According to Henrik Agrell: “We decided to enter the telepathology market because it has so many similarities with the teleradiology market. At its most basic, it boils down to sending digital images to highly qualified doctors – and these doctors can be located almost anywhere. Across Europe, there’s the same shortage of pathologists as there is of radiologists and we think this is a great opportunity. We’d like to replicate our success in teleradiology and apply those same techniques to telepathology. Ultimately, we think this can help to take further pressure off the system and our aim is to use this technology to offer as many patients as possible access to sub-specialised pathologists. As far as we’re aware, we are the only group currently providing a telepathology reporting service, which we first launched in 2013 with our remote reporting for Linköping University Hospital in Sweden.

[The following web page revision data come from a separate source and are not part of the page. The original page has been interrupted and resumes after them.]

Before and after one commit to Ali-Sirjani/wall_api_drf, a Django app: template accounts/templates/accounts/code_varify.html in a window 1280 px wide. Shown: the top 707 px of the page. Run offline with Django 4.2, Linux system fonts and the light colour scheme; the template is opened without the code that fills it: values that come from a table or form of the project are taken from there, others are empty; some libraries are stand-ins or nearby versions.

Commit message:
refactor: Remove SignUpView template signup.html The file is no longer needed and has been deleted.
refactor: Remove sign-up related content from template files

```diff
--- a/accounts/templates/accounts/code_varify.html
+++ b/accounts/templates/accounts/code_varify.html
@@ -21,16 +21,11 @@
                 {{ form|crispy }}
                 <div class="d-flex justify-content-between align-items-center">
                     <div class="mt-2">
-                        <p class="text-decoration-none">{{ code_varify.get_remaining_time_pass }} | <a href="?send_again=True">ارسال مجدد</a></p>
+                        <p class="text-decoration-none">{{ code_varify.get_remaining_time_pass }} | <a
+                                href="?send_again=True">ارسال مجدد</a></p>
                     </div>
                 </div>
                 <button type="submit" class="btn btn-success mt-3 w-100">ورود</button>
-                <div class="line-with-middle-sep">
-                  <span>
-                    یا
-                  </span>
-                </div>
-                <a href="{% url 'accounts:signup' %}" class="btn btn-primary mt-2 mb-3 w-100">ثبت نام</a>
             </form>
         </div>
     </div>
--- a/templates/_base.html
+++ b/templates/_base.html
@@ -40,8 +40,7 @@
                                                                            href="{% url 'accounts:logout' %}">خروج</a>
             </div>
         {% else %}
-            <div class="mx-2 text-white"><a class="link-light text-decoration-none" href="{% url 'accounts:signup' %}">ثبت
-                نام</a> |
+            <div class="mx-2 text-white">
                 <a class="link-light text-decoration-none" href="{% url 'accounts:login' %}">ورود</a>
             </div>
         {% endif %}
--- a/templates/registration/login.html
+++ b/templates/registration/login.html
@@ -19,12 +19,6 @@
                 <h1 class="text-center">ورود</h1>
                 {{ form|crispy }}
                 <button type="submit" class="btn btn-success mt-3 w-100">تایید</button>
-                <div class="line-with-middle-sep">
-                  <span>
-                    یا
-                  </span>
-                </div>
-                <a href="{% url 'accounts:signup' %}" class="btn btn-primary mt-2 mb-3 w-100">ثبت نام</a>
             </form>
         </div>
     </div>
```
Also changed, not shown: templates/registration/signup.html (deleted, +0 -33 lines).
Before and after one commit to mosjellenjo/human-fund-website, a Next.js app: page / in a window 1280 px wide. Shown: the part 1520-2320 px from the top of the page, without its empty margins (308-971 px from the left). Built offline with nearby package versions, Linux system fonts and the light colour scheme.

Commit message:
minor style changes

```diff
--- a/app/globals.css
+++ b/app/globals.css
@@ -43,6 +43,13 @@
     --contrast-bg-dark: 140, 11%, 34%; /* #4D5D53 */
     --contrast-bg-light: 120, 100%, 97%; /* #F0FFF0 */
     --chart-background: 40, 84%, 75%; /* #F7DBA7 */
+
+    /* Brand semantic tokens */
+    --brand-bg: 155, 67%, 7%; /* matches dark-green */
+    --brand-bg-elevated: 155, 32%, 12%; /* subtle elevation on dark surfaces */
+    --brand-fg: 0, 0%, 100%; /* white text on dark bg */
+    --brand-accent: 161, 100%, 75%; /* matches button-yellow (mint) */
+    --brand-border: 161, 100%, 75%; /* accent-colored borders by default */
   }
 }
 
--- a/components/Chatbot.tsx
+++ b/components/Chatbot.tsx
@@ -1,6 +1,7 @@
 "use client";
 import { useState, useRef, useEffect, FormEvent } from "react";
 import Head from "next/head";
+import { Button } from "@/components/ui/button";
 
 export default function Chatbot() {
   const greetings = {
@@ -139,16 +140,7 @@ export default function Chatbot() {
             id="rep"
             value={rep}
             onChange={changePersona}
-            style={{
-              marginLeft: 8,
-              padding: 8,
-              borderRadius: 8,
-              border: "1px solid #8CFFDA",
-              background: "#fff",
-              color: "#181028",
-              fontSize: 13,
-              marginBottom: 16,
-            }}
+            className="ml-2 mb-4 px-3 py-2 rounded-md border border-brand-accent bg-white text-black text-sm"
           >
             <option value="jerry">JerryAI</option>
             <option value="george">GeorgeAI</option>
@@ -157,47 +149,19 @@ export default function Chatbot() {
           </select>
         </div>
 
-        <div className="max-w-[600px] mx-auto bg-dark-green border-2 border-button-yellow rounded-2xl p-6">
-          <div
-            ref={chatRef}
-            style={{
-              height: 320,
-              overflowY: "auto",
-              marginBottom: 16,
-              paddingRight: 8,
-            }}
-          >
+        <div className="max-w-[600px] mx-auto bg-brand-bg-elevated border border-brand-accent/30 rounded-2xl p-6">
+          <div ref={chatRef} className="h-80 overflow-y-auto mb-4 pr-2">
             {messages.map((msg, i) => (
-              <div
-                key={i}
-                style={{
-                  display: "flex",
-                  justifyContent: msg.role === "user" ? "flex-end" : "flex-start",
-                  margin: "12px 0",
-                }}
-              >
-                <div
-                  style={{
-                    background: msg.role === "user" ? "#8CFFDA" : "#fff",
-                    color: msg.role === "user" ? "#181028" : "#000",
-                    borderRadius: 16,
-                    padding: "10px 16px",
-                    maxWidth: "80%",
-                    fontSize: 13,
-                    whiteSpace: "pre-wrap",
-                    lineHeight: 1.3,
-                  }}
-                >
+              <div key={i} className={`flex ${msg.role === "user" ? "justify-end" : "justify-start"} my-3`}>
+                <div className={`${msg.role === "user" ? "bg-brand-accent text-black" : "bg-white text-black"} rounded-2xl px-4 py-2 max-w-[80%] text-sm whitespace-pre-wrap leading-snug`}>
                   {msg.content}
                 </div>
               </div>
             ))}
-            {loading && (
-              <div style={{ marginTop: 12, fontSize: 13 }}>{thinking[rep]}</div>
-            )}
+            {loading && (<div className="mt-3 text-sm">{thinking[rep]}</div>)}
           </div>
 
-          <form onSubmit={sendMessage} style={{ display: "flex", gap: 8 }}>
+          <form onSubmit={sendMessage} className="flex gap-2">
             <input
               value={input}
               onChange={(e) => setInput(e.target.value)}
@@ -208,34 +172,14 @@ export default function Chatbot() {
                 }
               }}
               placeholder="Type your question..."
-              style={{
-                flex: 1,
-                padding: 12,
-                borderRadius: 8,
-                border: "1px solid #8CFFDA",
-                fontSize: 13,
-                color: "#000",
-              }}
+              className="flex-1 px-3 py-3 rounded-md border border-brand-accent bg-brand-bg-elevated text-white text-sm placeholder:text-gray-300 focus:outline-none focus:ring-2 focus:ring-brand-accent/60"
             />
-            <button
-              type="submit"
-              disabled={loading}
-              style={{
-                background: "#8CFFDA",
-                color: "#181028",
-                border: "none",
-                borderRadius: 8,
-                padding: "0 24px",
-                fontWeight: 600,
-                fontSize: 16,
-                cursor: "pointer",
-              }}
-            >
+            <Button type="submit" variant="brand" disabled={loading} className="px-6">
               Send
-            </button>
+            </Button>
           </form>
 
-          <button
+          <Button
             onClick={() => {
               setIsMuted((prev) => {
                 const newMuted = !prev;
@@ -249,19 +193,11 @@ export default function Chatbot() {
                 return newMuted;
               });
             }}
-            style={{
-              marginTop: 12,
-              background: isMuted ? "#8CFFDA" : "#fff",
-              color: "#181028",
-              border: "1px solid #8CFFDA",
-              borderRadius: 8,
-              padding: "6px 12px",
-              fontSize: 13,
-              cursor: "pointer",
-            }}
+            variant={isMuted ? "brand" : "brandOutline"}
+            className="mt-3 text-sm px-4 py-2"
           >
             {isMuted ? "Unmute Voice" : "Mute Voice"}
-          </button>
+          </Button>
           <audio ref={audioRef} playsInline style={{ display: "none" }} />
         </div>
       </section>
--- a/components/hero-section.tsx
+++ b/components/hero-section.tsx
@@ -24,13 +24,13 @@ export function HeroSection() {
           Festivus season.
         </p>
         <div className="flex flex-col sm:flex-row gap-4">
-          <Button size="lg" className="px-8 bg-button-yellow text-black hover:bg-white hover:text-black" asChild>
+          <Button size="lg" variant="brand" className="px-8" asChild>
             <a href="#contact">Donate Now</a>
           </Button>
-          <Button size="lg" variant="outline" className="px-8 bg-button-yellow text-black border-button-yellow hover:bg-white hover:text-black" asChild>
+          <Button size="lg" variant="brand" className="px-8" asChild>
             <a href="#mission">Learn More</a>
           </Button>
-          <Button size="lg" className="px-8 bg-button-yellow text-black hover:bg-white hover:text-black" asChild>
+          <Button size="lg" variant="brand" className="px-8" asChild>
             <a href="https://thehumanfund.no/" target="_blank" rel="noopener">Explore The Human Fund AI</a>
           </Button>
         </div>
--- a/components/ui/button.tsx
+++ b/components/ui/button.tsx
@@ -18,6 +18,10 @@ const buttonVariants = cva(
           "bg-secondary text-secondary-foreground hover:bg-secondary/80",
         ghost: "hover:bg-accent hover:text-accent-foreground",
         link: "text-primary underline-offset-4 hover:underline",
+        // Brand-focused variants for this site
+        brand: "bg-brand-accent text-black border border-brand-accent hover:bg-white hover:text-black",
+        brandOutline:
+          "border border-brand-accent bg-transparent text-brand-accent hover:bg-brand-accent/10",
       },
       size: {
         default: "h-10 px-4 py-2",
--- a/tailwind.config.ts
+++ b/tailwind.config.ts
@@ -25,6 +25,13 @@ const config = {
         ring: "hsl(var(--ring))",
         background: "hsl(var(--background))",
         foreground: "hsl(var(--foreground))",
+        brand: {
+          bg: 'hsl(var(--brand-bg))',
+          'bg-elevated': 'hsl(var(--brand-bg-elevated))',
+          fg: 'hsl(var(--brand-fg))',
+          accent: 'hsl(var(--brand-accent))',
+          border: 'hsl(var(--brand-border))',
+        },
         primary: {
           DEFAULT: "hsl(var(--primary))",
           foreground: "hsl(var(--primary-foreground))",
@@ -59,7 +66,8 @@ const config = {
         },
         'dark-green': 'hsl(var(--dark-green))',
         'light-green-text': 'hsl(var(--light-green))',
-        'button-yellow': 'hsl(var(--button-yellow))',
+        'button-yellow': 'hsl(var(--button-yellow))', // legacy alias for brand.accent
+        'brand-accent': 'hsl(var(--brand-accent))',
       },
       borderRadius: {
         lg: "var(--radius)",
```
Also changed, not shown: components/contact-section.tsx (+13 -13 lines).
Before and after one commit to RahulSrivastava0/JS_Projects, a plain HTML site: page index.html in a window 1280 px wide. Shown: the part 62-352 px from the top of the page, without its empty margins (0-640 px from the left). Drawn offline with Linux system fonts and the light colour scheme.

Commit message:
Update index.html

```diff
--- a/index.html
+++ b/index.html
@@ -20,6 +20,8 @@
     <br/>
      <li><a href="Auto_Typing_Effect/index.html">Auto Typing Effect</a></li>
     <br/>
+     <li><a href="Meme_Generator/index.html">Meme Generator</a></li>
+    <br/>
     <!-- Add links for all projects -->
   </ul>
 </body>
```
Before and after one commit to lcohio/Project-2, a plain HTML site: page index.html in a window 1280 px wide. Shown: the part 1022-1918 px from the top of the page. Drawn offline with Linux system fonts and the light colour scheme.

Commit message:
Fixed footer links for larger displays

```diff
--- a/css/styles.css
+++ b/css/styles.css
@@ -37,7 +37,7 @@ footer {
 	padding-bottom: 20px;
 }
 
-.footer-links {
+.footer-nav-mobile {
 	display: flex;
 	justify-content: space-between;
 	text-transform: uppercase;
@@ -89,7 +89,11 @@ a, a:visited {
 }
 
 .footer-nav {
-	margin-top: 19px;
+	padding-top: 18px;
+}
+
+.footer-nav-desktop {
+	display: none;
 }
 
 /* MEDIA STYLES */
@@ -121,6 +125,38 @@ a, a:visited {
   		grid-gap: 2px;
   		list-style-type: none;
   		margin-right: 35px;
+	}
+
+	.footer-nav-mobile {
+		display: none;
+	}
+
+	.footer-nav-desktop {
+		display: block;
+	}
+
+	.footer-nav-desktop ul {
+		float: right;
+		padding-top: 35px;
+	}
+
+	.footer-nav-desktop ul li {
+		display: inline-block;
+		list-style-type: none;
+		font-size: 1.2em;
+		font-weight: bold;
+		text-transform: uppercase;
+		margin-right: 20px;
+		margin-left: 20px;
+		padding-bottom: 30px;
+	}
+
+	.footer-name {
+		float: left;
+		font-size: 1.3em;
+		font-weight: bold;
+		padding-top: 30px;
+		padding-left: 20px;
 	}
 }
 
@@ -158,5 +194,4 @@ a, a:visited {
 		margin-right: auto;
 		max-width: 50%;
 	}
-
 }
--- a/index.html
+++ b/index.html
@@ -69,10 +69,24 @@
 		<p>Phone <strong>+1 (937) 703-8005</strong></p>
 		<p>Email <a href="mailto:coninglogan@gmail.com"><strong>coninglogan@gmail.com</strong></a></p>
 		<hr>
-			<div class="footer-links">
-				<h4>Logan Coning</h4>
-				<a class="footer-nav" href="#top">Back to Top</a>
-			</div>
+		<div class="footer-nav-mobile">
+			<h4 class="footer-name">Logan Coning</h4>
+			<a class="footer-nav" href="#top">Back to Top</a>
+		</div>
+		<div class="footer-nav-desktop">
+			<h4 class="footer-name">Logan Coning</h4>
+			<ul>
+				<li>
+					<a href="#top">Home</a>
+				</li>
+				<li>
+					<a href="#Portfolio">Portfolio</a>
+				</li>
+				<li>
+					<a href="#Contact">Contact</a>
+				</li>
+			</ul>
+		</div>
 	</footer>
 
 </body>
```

According to Dr. Michael Dictor, TMC Head of TMC Pathology section: “Each hospital must be able to scan their glass slides to generate a digital image of the tissue specimen. Currently, the TMC pathologist enters the hospital’s LIS (Laboratory Information System) and uses the image viewer solution to do the reporting. While this approach is adequate, it’s a bit slow and limits the possibilities to work with more hospitals. TMC’s subspecialist model, aims to ensure most cases are reported by a subspecialist within a relatively narrow diagnostic area and to do this, our pathologists need access to specific case types from many different hospitals. However, to log into a large number of different systems is complex and time consuming. Now, with our new OPTEMIS for Pathology platform, they can access all these reports on one system. OPTEMIS for Pathology also offers other advantages such as advanced quality control, professional support for prospective peer review, structured reporting and more.”
Henrik continued: “Right now, we’re working with 3 hospitals in Sweden: Linköping, Jönköping and Växjö. However, within a year, we aim to have 3-4 times more pathology clients up and running, which means we’ll need at least 10-15 additional pathologists during the coming 12 months. That process is already well under way with several new pathologists having already successfully completed the TMC pathology test cases and others about to start.
“TMC is planning to replicate many of the practices we successfully use in our teleradiology business to support as many pathology departments as possible with access to subspecialist pathologists via state-of-the art telepathology solutions. We want to make sure patients can get the best possible care based on accurate diagnostic decisions without long waiting times. Our excellent software development team has of course played a very important role in this project. Again, we see the unique advantage of having an internal software development capability within TMC”.